** Supplied records follows **

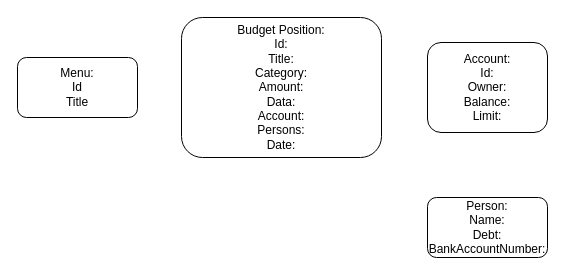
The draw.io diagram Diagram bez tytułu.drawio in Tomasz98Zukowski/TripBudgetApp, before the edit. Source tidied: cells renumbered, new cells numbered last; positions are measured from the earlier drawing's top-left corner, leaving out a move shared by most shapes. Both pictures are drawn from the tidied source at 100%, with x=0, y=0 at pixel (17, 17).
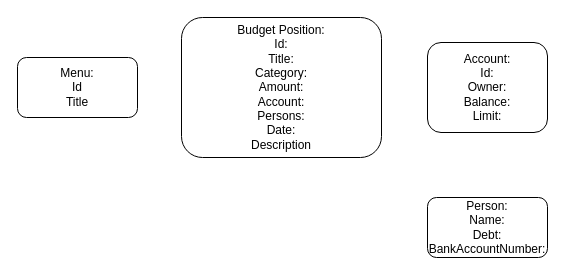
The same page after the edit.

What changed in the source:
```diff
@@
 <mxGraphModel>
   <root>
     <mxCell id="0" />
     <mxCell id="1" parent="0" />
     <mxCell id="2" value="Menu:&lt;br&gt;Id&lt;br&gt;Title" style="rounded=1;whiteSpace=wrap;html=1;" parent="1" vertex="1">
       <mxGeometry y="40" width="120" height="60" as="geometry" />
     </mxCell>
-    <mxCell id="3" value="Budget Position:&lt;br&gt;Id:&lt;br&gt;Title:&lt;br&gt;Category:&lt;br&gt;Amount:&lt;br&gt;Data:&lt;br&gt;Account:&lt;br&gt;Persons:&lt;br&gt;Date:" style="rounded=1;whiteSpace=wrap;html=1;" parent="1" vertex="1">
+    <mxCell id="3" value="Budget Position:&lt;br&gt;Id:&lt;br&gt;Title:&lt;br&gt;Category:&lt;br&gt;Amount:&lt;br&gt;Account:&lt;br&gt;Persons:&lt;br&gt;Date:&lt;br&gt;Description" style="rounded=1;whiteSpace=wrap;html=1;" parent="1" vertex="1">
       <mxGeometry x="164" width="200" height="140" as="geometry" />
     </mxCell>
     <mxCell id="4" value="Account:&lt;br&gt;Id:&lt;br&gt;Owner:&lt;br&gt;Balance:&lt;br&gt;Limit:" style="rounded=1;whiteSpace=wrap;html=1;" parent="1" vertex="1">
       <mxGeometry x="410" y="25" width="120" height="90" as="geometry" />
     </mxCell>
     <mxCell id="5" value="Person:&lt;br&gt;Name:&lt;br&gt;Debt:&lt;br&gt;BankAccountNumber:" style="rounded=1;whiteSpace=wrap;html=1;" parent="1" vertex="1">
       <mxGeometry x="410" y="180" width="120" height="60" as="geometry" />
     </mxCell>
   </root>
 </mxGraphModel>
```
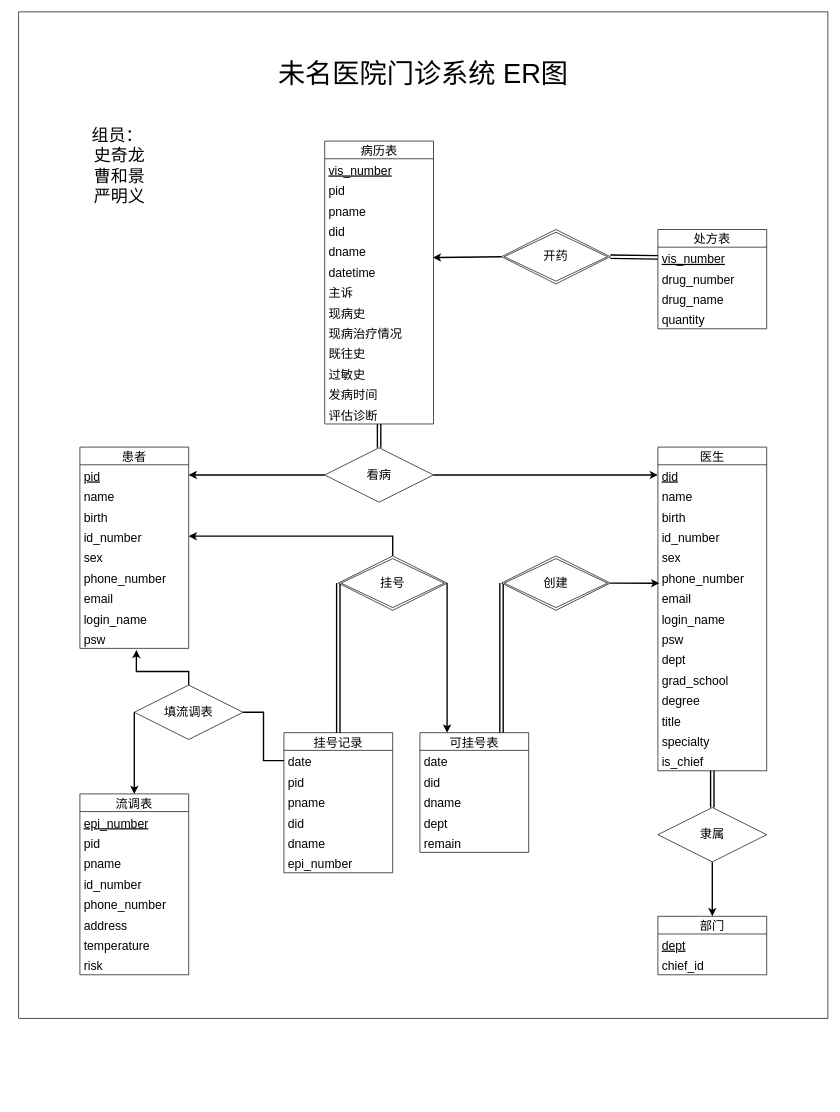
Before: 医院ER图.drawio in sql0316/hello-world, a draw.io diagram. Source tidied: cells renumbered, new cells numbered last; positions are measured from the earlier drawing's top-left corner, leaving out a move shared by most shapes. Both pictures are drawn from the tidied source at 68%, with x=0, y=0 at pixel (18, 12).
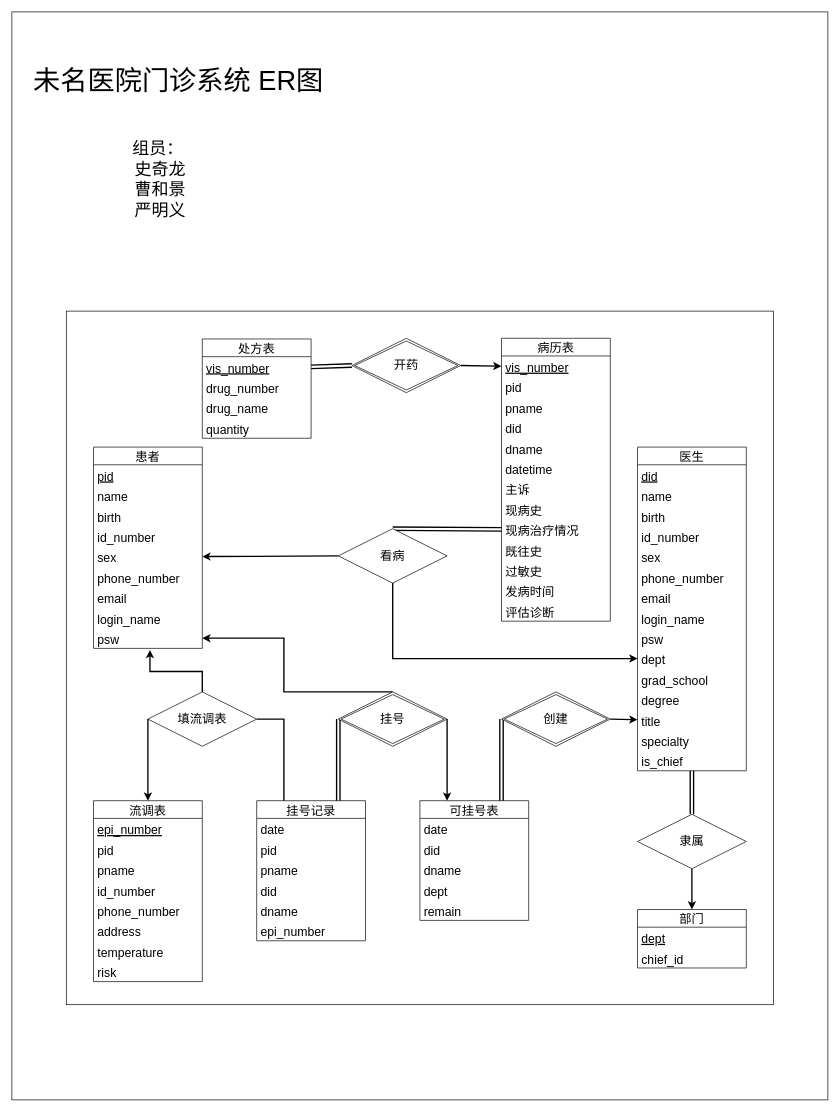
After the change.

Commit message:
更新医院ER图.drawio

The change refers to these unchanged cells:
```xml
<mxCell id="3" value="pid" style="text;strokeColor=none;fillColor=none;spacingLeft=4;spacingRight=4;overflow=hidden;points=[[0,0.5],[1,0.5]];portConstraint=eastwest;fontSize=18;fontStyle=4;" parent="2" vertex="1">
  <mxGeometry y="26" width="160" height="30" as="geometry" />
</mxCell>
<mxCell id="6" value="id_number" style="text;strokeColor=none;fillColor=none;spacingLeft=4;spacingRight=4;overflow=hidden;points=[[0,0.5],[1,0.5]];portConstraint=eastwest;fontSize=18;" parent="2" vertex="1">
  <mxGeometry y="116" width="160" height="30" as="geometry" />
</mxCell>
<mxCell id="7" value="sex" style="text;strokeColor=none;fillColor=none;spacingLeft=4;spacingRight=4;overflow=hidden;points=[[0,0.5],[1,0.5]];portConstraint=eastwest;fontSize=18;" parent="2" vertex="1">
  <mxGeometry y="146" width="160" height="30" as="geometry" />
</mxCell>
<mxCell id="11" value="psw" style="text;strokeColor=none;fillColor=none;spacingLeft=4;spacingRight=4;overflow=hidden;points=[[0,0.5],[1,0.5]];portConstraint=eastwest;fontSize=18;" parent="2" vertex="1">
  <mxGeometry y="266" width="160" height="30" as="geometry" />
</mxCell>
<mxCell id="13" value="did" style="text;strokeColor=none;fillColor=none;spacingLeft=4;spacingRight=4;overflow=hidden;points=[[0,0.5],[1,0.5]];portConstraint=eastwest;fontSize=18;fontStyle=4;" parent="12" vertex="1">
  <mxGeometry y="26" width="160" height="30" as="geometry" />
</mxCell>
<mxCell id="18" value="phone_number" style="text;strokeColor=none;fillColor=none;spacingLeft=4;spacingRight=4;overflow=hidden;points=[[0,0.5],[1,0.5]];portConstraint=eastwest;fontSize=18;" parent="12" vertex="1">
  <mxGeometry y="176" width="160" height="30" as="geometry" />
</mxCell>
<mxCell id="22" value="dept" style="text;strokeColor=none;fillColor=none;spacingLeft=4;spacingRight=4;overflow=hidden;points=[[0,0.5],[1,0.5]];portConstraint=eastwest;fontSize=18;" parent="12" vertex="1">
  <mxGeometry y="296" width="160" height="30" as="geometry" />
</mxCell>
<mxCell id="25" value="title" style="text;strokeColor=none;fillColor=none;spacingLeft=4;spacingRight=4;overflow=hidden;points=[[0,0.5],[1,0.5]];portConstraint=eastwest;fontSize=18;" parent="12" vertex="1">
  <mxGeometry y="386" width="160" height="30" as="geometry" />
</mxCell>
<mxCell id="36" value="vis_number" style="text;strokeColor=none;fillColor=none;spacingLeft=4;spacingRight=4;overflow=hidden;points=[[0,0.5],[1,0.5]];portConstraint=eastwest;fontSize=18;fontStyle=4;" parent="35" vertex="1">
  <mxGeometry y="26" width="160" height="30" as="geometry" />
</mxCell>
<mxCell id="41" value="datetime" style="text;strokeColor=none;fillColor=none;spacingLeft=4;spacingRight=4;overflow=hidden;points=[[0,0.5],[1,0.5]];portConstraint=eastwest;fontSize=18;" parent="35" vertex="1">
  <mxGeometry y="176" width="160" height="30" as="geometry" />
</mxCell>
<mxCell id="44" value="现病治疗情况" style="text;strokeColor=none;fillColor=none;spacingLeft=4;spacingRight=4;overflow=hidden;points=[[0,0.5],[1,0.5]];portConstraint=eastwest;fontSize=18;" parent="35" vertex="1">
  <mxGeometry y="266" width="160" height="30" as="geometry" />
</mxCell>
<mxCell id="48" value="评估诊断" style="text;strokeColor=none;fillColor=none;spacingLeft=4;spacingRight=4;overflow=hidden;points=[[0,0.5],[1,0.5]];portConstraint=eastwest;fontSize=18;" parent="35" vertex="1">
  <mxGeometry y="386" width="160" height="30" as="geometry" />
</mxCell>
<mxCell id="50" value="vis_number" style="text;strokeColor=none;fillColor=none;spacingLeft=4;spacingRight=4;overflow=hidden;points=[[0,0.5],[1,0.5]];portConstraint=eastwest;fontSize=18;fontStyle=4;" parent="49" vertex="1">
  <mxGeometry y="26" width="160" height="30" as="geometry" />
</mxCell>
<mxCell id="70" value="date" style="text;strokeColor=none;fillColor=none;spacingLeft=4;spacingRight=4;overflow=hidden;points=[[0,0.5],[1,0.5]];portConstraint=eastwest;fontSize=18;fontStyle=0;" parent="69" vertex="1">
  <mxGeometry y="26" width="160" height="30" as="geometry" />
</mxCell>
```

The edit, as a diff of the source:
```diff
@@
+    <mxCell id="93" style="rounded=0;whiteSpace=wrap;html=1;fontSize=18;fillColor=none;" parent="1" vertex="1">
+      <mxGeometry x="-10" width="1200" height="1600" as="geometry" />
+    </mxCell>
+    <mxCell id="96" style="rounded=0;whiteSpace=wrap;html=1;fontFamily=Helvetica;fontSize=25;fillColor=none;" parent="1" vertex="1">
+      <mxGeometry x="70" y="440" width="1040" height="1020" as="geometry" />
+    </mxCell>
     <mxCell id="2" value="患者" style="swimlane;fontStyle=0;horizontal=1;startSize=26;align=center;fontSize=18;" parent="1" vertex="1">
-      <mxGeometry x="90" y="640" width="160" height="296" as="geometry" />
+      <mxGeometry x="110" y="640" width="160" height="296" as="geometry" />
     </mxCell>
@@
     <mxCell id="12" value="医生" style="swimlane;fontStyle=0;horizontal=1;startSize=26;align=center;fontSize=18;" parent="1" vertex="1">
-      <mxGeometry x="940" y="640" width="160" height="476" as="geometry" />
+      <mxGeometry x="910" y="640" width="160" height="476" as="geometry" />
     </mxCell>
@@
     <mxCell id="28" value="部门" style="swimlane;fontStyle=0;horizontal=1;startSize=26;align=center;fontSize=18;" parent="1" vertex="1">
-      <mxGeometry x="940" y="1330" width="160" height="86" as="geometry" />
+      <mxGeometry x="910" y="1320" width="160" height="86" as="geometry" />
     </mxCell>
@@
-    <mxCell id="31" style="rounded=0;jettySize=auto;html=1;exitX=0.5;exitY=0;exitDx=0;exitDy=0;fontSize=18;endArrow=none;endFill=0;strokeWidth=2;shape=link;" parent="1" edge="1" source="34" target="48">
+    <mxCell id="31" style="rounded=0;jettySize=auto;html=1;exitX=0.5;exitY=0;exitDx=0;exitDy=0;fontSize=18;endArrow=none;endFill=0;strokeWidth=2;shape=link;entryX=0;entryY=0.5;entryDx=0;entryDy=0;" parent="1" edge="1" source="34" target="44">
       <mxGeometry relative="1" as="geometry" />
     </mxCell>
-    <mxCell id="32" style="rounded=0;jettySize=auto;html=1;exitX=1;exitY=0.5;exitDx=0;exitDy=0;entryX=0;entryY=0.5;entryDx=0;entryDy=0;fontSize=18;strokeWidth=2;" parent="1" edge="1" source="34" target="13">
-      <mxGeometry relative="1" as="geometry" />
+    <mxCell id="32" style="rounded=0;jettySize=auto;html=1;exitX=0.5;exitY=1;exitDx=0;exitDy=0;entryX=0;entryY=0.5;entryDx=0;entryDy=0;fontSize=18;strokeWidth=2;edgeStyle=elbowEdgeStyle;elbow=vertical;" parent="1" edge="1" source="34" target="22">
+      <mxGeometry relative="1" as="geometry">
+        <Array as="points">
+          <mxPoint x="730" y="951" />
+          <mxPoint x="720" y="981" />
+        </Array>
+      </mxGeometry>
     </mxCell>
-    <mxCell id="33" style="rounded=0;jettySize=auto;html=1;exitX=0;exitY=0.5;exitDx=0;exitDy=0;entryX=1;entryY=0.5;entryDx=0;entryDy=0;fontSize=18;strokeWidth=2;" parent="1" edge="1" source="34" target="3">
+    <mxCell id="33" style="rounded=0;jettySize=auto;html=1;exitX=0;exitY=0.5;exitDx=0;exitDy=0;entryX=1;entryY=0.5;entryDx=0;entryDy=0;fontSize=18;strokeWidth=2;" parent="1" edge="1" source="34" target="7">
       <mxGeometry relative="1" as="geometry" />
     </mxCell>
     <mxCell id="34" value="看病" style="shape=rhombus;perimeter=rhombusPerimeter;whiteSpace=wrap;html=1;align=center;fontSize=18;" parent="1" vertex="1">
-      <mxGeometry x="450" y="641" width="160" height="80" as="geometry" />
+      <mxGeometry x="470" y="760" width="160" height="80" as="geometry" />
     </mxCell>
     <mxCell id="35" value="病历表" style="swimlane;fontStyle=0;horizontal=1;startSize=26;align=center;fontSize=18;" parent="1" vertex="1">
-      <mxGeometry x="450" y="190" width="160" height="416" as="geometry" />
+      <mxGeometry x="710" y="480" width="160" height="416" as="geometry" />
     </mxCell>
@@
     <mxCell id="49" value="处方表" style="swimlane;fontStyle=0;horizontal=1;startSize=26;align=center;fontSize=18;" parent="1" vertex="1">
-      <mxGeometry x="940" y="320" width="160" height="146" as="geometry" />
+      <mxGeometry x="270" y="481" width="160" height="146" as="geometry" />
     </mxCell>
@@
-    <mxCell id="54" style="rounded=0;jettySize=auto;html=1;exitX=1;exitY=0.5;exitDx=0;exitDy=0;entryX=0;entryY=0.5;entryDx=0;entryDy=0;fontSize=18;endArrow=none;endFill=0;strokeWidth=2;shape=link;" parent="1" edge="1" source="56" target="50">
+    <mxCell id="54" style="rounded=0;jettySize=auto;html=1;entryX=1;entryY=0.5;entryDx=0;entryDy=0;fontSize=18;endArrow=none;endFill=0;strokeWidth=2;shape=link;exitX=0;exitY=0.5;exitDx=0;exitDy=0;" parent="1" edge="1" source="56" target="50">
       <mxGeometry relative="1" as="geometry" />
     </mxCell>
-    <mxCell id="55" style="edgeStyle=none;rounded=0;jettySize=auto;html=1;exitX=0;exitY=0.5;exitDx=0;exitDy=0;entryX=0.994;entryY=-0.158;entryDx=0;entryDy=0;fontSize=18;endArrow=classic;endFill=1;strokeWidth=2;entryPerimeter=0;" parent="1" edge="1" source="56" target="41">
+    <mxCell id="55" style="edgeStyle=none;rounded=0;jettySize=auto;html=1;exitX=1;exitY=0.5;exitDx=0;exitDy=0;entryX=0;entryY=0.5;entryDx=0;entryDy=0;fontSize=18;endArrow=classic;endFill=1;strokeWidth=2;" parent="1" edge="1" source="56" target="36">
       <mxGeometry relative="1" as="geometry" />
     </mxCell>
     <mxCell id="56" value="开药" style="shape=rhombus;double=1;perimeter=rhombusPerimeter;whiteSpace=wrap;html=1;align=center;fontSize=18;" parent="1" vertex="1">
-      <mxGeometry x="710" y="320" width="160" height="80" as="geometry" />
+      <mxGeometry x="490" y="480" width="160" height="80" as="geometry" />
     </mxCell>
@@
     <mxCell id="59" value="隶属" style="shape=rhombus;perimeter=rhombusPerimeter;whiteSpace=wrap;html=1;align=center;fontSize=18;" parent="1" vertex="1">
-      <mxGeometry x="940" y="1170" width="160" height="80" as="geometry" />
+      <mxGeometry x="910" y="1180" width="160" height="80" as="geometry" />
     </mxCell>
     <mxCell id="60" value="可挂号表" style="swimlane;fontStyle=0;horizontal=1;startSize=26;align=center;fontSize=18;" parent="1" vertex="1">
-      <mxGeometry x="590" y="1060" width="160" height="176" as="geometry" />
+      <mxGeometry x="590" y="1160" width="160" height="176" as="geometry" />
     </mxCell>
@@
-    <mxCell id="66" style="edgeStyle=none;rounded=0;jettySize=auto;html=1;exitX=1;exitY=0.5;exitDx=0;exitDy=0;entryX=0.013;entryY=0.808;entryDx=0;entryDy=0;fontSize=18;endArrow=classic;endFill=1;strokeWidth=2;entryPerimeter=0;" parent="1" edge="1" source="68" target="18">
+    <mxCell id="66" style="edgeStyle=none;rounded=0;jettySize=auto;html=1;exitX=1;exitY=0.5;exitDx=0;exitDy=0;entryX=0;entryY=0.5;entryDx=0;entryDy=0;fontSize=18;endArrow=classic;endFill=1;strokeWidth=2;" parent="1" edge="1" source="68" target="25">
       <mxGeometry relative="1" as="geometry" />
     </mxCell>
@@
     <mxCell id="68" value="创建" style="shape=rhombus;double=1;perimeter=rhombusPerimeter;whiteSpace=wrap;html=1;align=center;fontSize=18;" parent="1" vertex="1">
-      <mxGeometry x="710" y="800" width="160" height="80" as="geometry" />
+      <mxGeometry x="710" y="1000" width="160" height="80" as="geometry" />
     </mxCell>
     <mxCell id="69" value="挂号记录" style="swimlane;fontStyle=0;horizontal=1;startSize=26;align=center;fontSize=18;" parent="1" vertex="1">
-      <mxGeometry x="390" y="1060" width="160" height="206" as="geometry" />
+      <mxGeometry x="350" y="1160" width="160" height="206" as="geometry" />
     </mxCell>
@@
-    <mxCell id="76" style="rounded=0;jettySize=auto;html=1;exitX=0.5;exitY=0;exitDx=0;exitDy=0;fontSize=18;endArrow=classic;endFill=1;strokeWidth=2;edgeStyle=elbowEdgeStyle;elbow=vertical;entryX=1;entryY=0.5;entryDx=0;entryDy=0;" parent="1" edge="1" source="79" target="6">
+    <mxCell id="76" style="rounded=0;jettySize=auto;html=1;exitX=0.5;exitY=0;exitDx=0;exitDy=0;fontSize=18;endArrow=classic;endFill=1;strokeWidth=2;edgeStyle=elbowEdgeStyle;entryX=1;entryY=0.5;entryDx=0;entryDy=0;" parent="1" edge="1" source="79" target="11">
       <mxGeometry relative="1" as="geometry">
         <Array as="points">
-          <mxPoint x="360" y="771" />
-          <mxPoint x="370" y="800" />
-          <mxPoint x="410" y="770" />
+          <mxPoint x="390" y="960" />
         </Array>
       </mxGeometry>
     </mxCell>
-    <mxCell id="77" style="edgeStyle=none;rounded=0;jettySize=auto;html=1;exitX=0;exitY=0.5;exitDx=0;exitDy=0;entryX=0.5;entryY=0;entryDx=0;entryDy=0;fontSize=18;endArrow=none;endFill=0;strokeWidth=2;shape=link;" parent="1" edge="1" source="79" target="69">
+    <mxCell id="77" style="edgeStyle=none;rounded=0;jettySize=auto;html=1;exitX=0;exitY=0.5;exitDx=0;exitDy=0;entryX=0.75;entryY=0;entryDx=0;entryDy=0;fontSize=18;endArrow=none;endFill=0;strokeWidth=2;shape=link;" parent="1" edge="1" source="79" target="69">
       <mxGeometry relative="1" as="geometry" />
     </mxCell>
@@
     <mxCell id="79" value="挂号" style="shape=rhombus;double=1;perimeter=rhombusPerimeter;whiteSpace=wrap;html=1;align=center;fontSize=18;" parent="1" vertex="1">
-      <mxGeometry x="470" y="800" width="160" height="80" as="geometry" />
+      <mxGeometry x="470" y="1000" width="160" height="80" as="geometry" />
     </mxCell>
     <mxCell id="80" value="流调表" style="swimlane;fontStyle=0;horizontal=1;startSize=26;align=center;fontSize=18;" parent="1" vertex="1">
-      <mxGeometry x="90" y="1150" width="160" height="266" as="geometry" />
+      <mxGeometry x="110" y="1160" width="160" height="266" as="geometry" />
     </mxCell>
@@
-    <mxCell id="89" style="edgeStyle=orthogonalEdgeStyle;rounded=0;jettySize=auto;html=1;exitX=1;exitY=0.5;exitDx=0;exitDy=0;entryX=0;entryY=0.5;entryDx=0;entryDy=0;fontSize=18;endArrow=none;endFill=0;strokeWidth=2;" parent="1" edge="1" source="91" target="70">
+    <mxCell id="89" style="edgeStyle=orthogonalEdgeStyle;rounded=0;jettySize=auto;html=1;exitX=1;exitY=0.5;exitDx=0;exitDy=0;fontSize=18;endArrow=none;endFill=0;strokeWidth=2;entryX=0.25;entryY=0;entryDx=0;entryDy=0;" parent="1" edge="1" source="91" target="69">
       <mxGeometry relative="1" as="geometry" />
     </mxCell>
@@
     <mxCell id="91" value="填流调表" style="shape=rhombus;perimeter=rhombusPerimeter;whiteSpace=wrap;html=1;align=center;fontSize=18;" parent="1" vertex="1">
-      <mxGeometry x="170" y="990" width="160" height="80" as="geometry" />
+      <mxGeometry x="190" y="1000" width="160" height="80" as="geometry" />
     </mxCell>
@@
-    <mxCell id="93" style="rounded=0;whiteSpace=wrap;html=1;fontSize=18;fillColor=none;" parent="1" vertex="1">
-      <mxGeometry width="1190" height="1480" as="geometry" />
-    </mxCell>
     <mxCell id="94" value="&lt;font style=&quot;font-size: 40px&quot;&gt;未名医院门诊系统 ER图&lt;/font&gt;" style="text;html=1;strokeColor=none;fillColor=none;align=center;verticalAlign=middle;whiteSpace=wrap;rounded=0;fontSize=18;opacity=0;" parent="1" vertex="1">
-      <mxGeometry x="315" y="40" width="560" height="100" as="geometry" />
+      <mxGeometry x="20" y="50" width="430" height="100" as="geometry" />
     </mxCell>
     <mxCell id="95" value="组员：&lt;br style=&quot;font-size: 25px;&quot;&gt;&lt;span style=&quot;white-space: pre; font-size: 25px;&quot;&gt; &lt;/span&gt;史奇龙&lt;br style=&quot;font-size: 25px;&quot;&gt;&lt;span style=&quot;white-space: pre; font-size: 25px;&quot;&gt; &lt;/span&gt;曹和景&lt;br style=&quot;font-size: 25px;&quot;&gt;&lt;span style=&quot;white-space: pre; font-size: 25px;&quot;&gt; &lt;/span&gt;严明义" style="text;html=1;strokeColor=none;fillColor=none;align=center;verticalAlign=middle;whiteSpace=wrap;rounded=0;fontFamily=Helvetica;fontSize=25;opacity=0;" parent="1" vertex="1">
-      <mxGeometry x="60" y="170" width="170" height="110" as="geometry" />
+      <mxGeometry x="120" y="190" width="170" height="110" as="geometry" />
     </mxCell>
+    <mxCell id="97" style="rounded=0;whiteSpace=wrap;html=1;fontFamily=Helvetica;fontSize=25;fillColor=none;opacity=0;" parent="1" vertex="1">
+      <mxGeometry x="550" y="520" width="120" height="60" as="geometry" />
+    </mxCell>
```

** End of Supplied records **

What to produce: The answer must consist of every line from the records above that holds "cells".

Response to this task:
The draw.io diagram Diagram bez tytułu.drawio in Tomasz98Zukowski/TripBudgetApp, before the edit. Source tidied: cells renumbered, new cells numbered last; positions are measured from the earlier drawing's top-left corner, leaving out a move shared by most shapes. Both pictures are drawn from the tidied source at 100%, with x=0, y=0 at pixel (17, 17).
Before: 医院ER图.drawio in sql0316/hello-world, a draw.io diagram. Source tidied: cells renumbered, new cells numbered last; positions are measured from the earlier drawing's top-left corner, leaving out a move shared by most shapes. Both pictures are drawn from the tidied source at 68%, with x=0, y=0 at pixel (18, 12).
The change refers to these unchanged cells:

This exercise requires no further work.